Input for this task:
# # # #

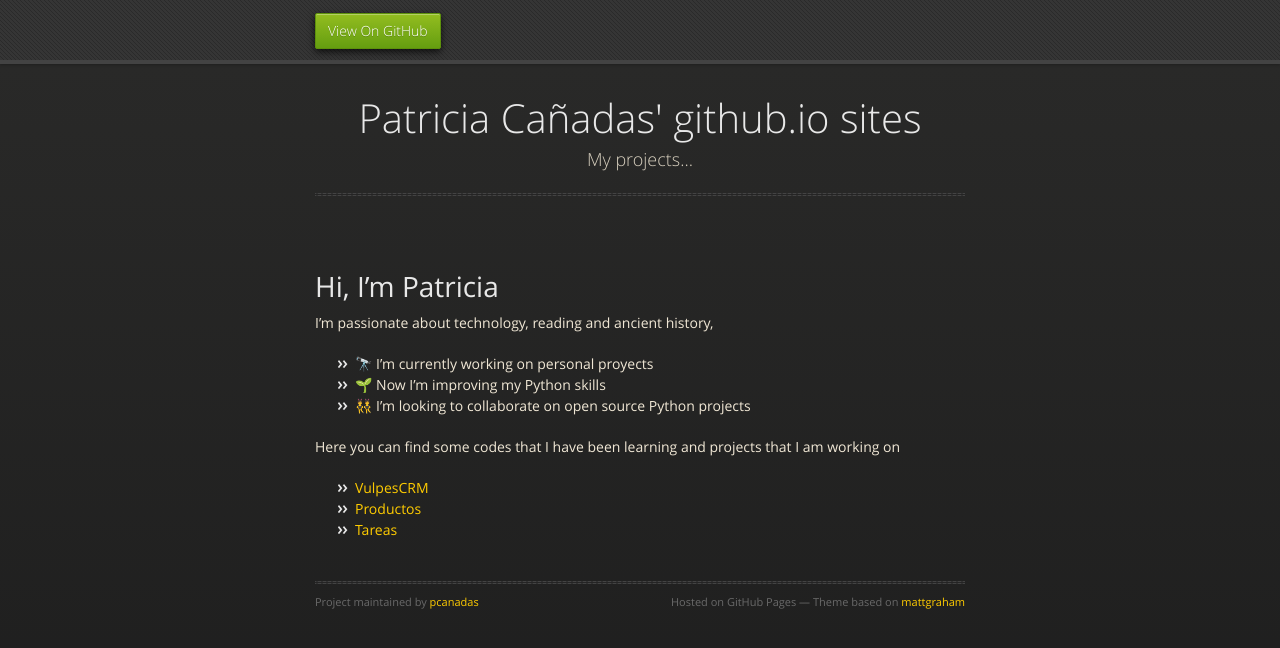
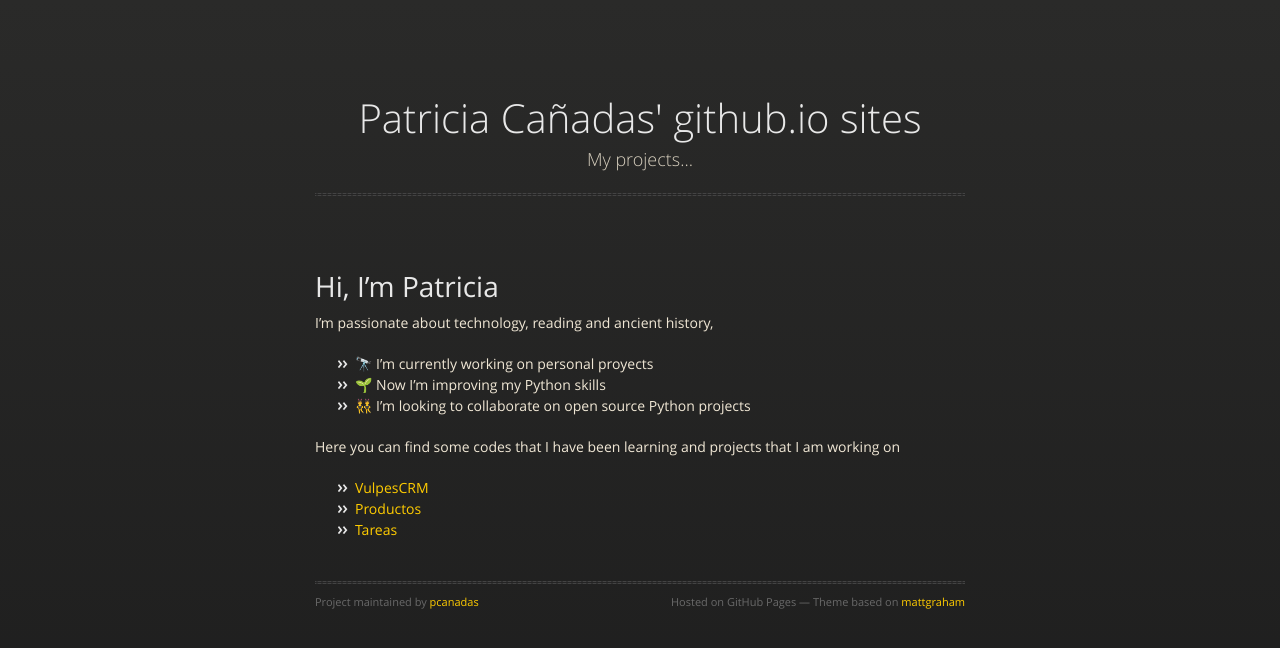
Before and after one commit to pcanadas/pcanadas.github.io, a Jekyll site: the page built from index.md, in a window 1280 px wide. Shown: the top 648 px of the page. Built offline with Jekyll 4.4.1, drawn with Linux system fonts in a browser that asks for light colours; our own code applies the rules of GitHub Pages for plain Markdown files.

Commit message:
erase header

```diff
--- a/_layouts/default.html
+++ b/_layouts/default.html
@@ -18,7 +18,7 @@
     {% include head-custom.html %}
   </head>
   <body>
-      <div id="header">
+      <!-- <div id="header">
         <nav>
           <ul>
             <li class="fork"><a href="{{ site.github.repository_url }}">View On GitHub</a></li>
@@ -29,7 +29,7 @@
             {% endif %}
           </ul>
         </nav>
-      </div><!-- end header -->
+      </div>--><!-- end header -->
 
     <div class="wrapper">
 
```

# # # #

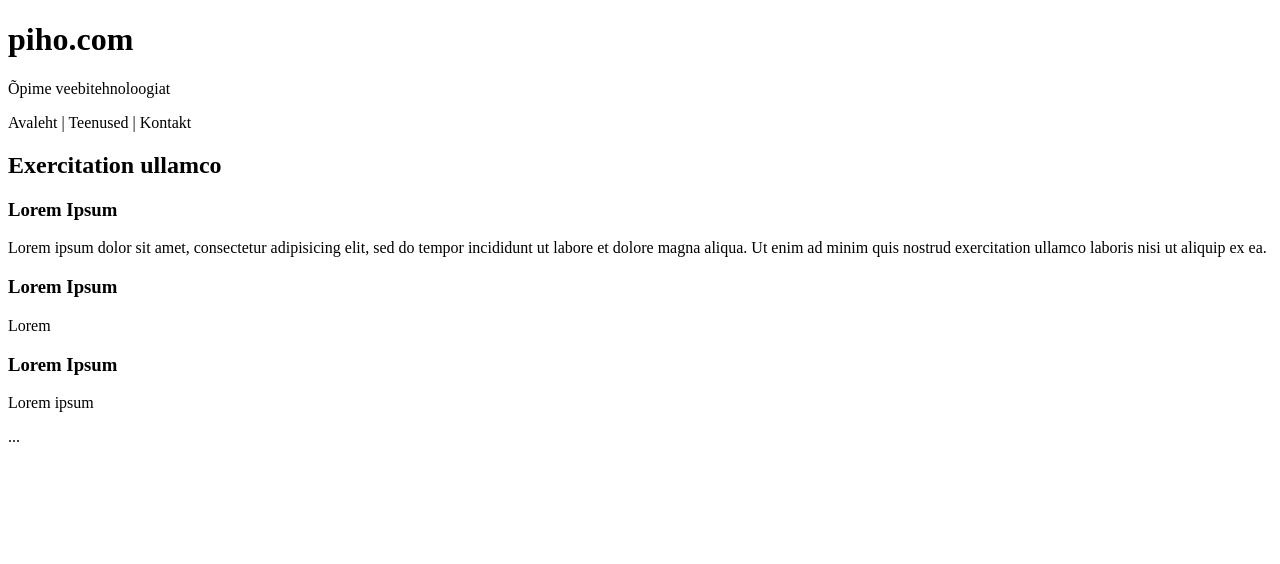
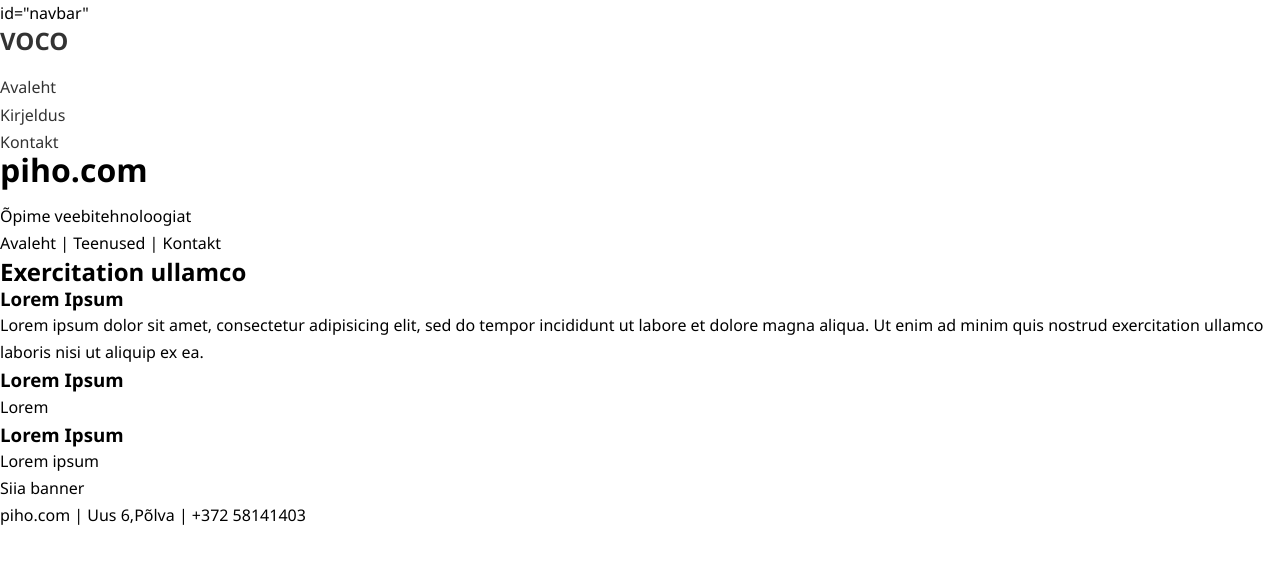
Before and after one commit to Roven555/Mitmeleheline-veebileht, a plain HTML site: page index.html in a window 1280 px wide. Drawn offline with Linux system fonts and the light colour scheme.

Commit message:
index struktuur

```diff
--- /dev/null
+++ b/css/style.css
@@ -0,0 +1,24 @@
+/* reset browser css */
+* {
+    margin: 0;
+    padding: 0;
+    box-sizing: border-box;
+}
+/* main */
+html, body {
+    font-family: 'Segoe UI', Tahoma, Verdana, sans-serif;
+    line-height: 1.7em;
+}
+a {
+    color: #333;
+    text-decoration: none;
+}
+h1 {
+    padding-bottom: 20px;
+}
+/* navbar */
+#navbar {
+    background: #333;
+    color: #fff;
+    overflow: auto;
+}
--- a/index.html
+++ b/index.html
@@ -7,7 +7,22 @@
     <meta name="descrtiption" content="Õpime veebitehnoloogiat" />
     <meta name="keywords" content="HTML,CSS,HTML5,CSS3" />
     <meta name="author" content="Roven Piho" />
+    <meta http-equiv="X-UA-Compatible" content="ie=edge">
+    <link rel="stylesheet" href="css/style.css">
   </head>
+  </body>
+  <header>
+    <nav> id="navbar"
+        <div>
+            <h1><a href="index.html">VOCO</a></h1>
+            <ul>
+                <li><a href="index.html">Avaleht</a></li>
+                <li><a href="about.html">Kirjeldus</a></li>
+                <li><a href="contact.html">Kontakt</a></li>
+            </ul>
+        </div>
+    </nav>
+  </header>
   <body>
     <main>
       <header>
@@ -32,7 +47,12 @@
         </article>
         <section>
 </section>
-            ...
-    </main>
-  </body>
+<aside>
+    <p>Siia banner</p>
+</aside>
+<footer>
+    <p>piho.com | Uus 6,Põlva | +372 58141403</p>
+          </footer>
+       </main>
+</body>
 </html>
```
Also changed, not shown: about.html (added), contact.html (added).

# # # #

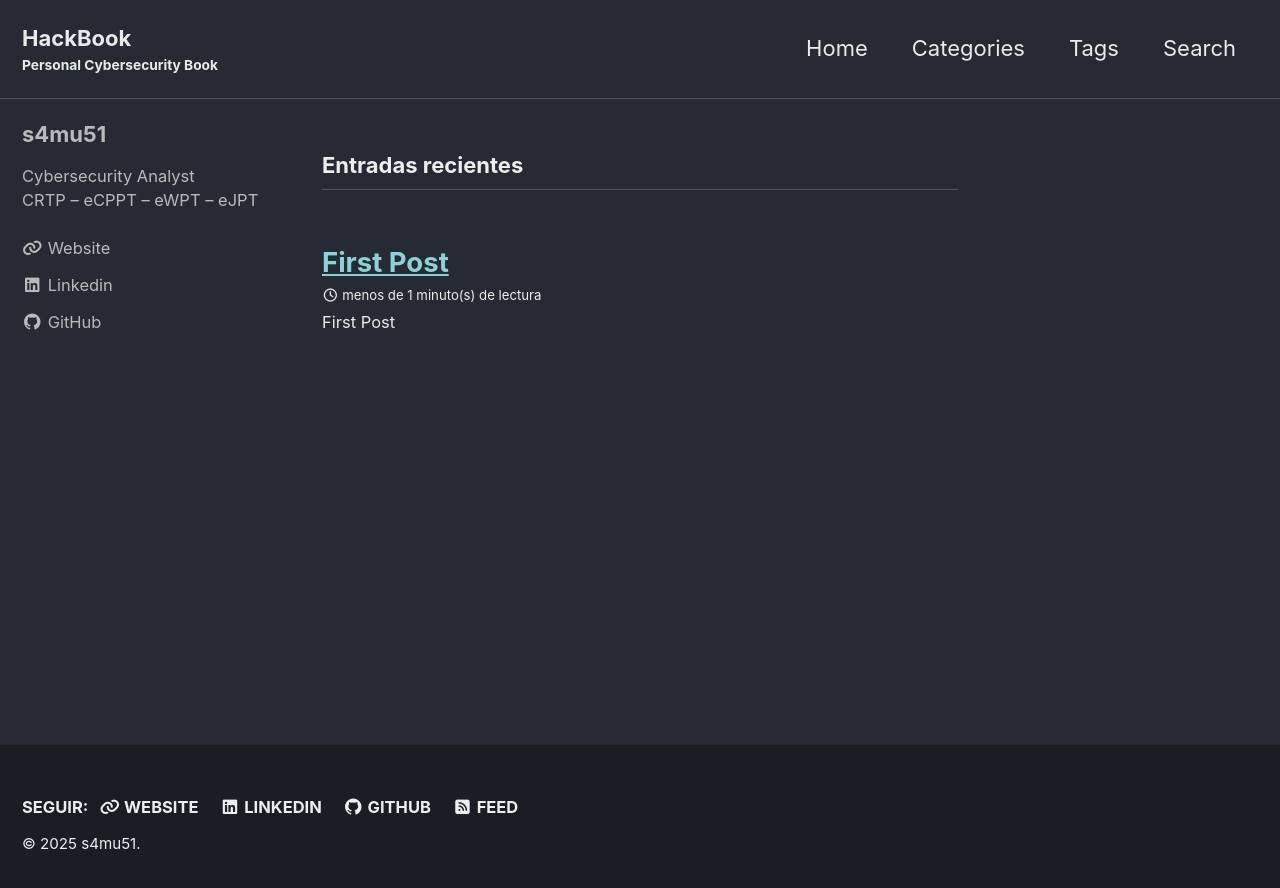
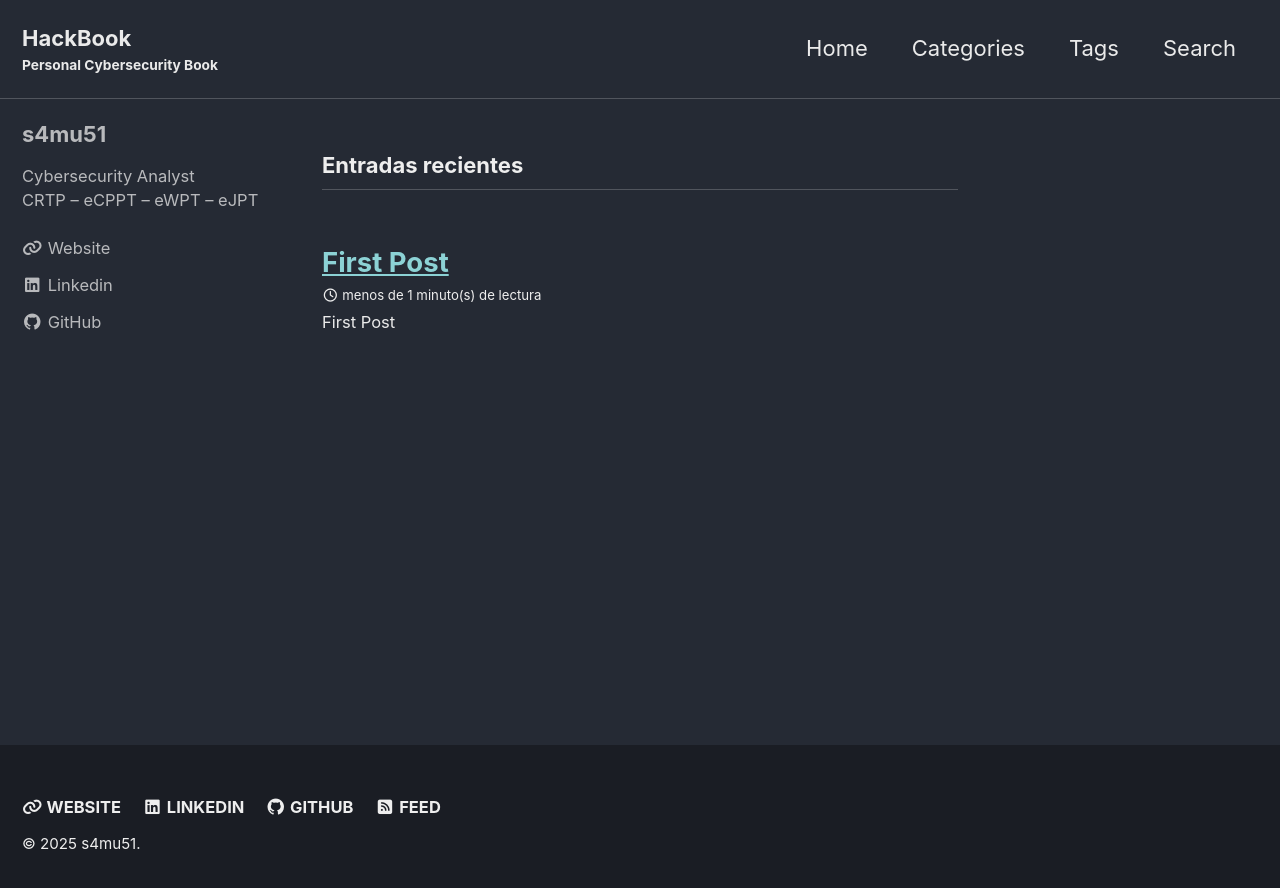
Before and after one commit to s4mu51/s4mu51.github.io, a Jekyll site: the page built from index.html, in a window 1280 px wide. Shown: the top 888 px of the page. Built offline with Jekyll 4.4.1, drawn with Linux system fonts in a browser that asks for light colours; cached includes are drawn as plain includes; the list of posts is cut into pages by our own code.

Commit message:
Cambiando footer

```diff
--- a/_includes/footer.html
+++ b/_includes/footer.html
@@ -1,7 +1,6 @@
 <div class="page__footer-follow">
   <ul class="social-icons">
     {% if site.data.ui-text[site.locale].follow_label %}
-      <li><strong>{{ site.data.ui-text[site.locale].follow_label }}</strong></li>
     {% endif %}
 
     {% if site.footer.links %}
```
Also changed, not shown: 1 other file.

# # # #

What is expected:
How many lines in the entries above include the string "href"? Answer with the number only.

Your response:
6